Mr. Erb made those comments to Mark Hulbert over at MarketWatch. The $350 number is based on the fair value of gold which he estimates at $825 in today’s market. Erb says that in bear markets gold gets oversold as risks of a falling price drive out those looking to secure their savings in the metal and protect from inflation.
The $350 bear target is based on the selling of gold during the crash in the price of the metal in the 1970s and 1990s. Mr. Erb says that gold bulls are going through the stages of grief right now. When he published his first report with Duke University professor Campbell Harvey, they were in denial.
Now they’ve moved onto bargaining. When the price of the metal dips below $1000 they’ll get angry and once it’s crossed the $825 level on its way to $350 they’ll start into depression and finally acceptance.
Mr. Erb’s $350 price target may seem like a bit much, but targets of $1,000 or less have become common in the weeks since the price of gold hit its current slide. Buyers of the SPDR Gold Trust (ETF) have felt every bump on the way down.
Gold heads lower
With a rate rise coming before the end of the year, at least if the ho-hum report from the Fed on Wednesday is anything to go by, an more on the way in the years ahead, Wall Street appears to be turning on gold.
Ramin Nakisa of UBS appeared on CNBC on Thursday and called gold a “wasting market.” He said that the lack of a gold bump from the crisis in Greece was very telling for the future of the metal. Normally, says Nakisa, a small crisis like that would send investors to gold for safety. That simply didn’t happen in 2015.
Those with a love for gold, and a hefty part of their savings in SPDR Gold Trust (ETF) shares, will be hoping that the most bearish of Wall Street analysts are wrong, but it’s clear that the dynamics that drove the price of the ETF to more than $180 in 2011 are no longer driving the market.

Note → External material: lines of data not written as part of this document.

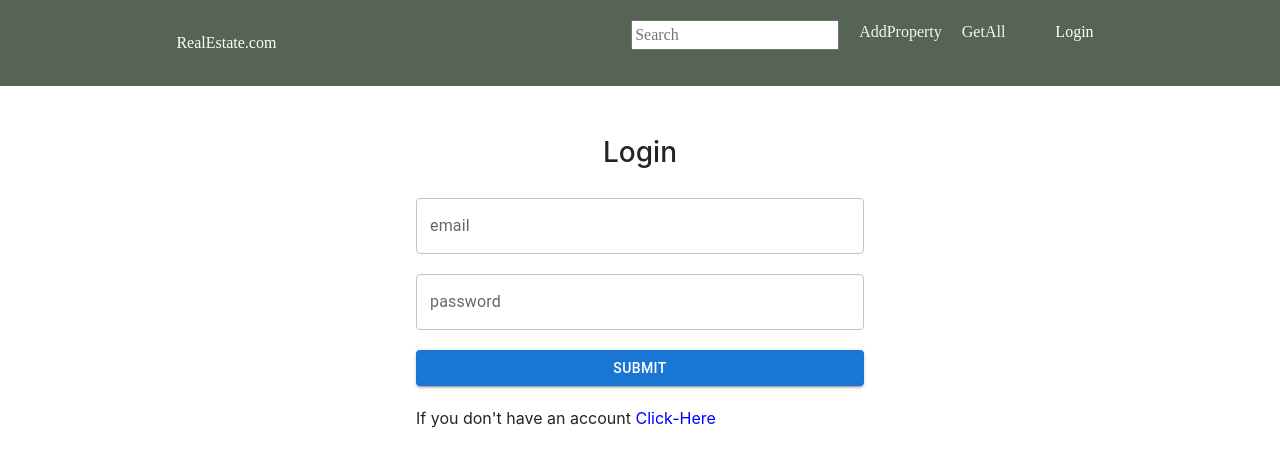
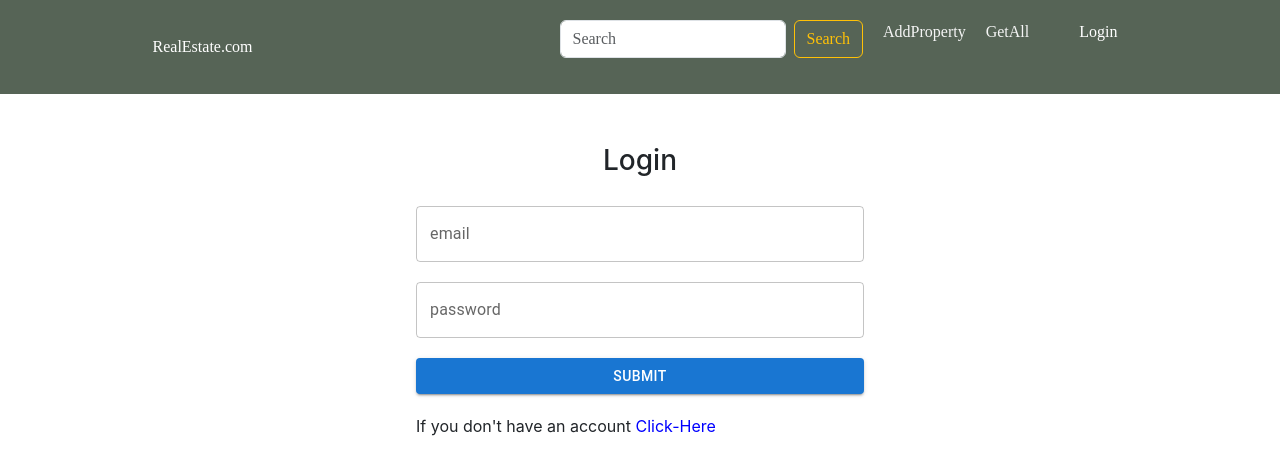
Before and after one commit to Pavun786/RealEstate-FrontEnd, a React (Create React App) app: page / in a window 1280 px wide. Shown: the top 474 px of the page. Built offline with nearby package versions, Linux system fonts and the light colour scheme.

Commit message:
search add

```diff
--- a/src/App.css
+++ b/src/App.css
@@ -16,6 +16,9 @@
 
 }
 
+.search-container{
+  margin: 50px;
+}
 
 
 @media screen and (max-width : 520px){
--- a/src/App.js
+++ b/src/App.js
@@ -9,6 +9,7 @@ import Register from './Register';
 import Login from './Login';
 import ProtectedRoute from './ProtectedRoute';
 import Carousel from './Carousel';
+import SearchData from './SearchData';
 
 
 function App() {
@@ -30,6 +31,7 @@ function App() {
         <Route path="/edit/:id" element={<EditProperty />} />
         <Route path='/register' element={<Register />} />
         <Route path='/' element={<Login />} />
+        <Route path='/search' element={<SearchData/>}/>
       </Routes>
     </div>
   );
--- a/src/Component/Card/PropertyCard.css
+++ b/src/Component/Card/PropertyCard.css
@@ -4,6 +4,7 @@
     gap: 20px;
     padding: 60px;
     background-color:rgb(161, 200, 235);
+
 }
 
 .card{
--- /dev/null
+++ b/src/Component/Context/Search.js
@@ -0,0 +1,20 @@
+import { useState, useContext, createContext } from "react";
+
+const SearchContext = createContext();
+const SearchProvider = ({ children }) => {
+  const [auth, setAuth] = useState({
+    keyword: "",
+    results: [],
+  });
+
+  return (
+    <SearchContext.Provider value={[auth, setAuth]}>
+      {children}
+    </SearchContext.Provider>
+  );
+};
+
+// custom hook
+const useSearch = () => useContext(SearchContext);
+
+export { useSearch, SearchProvider };
--- a/src/Component/Navbar/Navbar.js
+++ b/src/Component/Navbar/Navbar.js
@@ -1,14 +1,16 @@
-import { useState } from "react";
+import { useContext, useState } from "react";
 import "../Navbar/Navbar.css"
 import MenuIcon from '@mui/icons-material/Menu';
 import {Link, useNavigate} from "react-router-dom"
+import SearchInput from "../../SearchInput.js"
 
-function Navbar (){
+function Navbar ({children}){
 
   const [show,setShow] = useState(true)
   const token = localStorage.getItem("token")
   const user = localStorage.getItem("user")
   const navigate = useNavigate()
+
 
   const handleChage = () =>{
       setShow(!show)
@@ -21,6 +23,7 @@ function Navbar (){
   }
 
 
+
     return(
         <nav>
          <div className="logo">
@@ -28,7 +31,9 @@ function Navbar (){
          </div>
         <ul className={show ? "showMenu" : ""}>
 
-            <li> <input placeholder="Search"></input></li>
+            <li>
+           <SearchInput/>
+            </li>
             <li><Link to="/addnew">AddProperty</Link></li>
             <li><Link to="/home">GetAll</Link></li>
 
--- /dev/null
+++ b/src/SearchData.js
@@ -0,0 +1,70 @@
+import { useSearch } from "./Component/Context/Search";
+import Card from '@mui/material/Card';
+import CardActions from '@mui/material/CardActions';
+import CardContent from '@mui/material/CardContent';
+import Button from '@mui/material/Button';
+import Typography from '@mui/material/Typography';
+import {useState,useEffect,useContext} from "react"
+import { useNavigate } from "react-router-dom";
+import { API } from "./Global";
+
+ function SearchData(){
+    const [values, setValues] = useSearch();
+    console.log(values)
+    const navigate = useNavigate()
+
+    // const deleteFunction = async(id)=>{
+
+    //     try{
+    //     let data = await fetch(`${API}/property/${id}`,{
+    //       method:"DELETE",
+    //       headers : {
+    //         "Auth" : localStorage.getItem("token")
+    //       }
+    //    })
+    //    let res = await data.json()
+
+    //    if(data.status == 200){
+    //      alert("Property deleted successfully")
+    //      navigate("/home")
+    //    }
+    //    }catch(err){
+    //       alert(err.message)
+    //    }
+
+    //   }
+    return(
+        <div className='search-container'>
+
+        { values.results && values.results.map((ele,index)=>{
+            return(
+              <Card sx={{ maxWidth: 345 }} className='card'>
+
+              <CardContent>
+                <div className='card-head'>
+                <Typography gutterBottom variant="h5" component="div">
+                  {ele.propertyType}
+                </Typography>
+                <Typography variant="body2" color="text.secondary">
+                 Rs.{ele.price}
+                </Typography>
+                </div>
+                <Typography variant="body2" color="text.secondary" className='location'>
+                 {ele.location}
+                </Typography>
+                <Typography variant="body2" color="text.secondary">
+                 {ele.description}
+                </Typography>
+              </CardContent>
+              <CardActions>
+                {/* <Button size="small" onClick={()=> navigate(`/edit/${ele._id}`)}>Edit</Button>
+                <Button size="small" onClick={()=> deleteFunction(ele._id)}>Delete</Button> */}
+              </CardActions>
+                  </Card>
+            )
+         })}
+
+      </div>
+    )
+ }
+ export default SearchData;
--- /dev/null
+++ b/src/SearchInput.js
@@ -0,0 +1,55 @@
+import React from "react";
+import { useSearch } from "./Component/Context/Search";
+import { useNavigate } from "react-router-dom";
+import { API } from "./Global";
+
+
+function SearchInput(){
+  const [values, setValues] = useSearch();
+  const navigate = useNavigate();
+
+  const handleSubmit = async (e) => {
+    e.preventDefault();
+
+     try{
+        const data = await fetch(`${API}/property/${values.keyword}`,{
+            method : "GET",
+            headers:{
+               "Auth": localStorage.getItem("token")
+            }
+        })
+
+        const res = await data.json()
+
+        if(data.status == 200){
+            setValues({ ...values, results: res });
+            navigate("/search")
+        }
+     }catch(err){
+        console.log(err)
+     }
+  };
+  return (
+    <div>
+      <form
+        className="d-flex search-form"
+        role="search"
+        onSubmit={handleSubmit}
+      >
+        <input
+          className="form-control me-2"
+          type="search"
+          placeholder="Search"
+          aria-label="Search"
+          value={values.keyword}
+          onChange={(e) => setValues({ ...values, keyword: e.target.value })}
+        />
+        <button className="btn btn-outline-warning" type="submit">
+          Search
+        </button>
+      </form>
+    </div>
+  );
+};
+
+export default SearchInput;
--- a/src/index.js
+++ b/src/index.js
@@ -4,13 +4,17 @@ import './index.css';
 import App from './App';
 import reportWebVitals from './reportWebVitals';
 import { BrowserRouter } from 'react-router-dom';
+import { SearchProvider } from './Component/Context/Search';
+
 
 const root = ReactDOM.createRoot(document.getElementById('root'));
 root.render(
   <React.StrictMode>
+    <SearchProvider>
     <BrowserRouter>
     <App />
     </BrowserRouter>
+    </SearchProvider>
   </React.StrictMode>
 );
 
```
Also changed, not shown: src/Component/Card/PropertyCard.js (+5 -2 lines).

The price of gold was up by a fraction on Thursday morning, but was still trading below the $1,100 level that was seen as a key support level until very recently.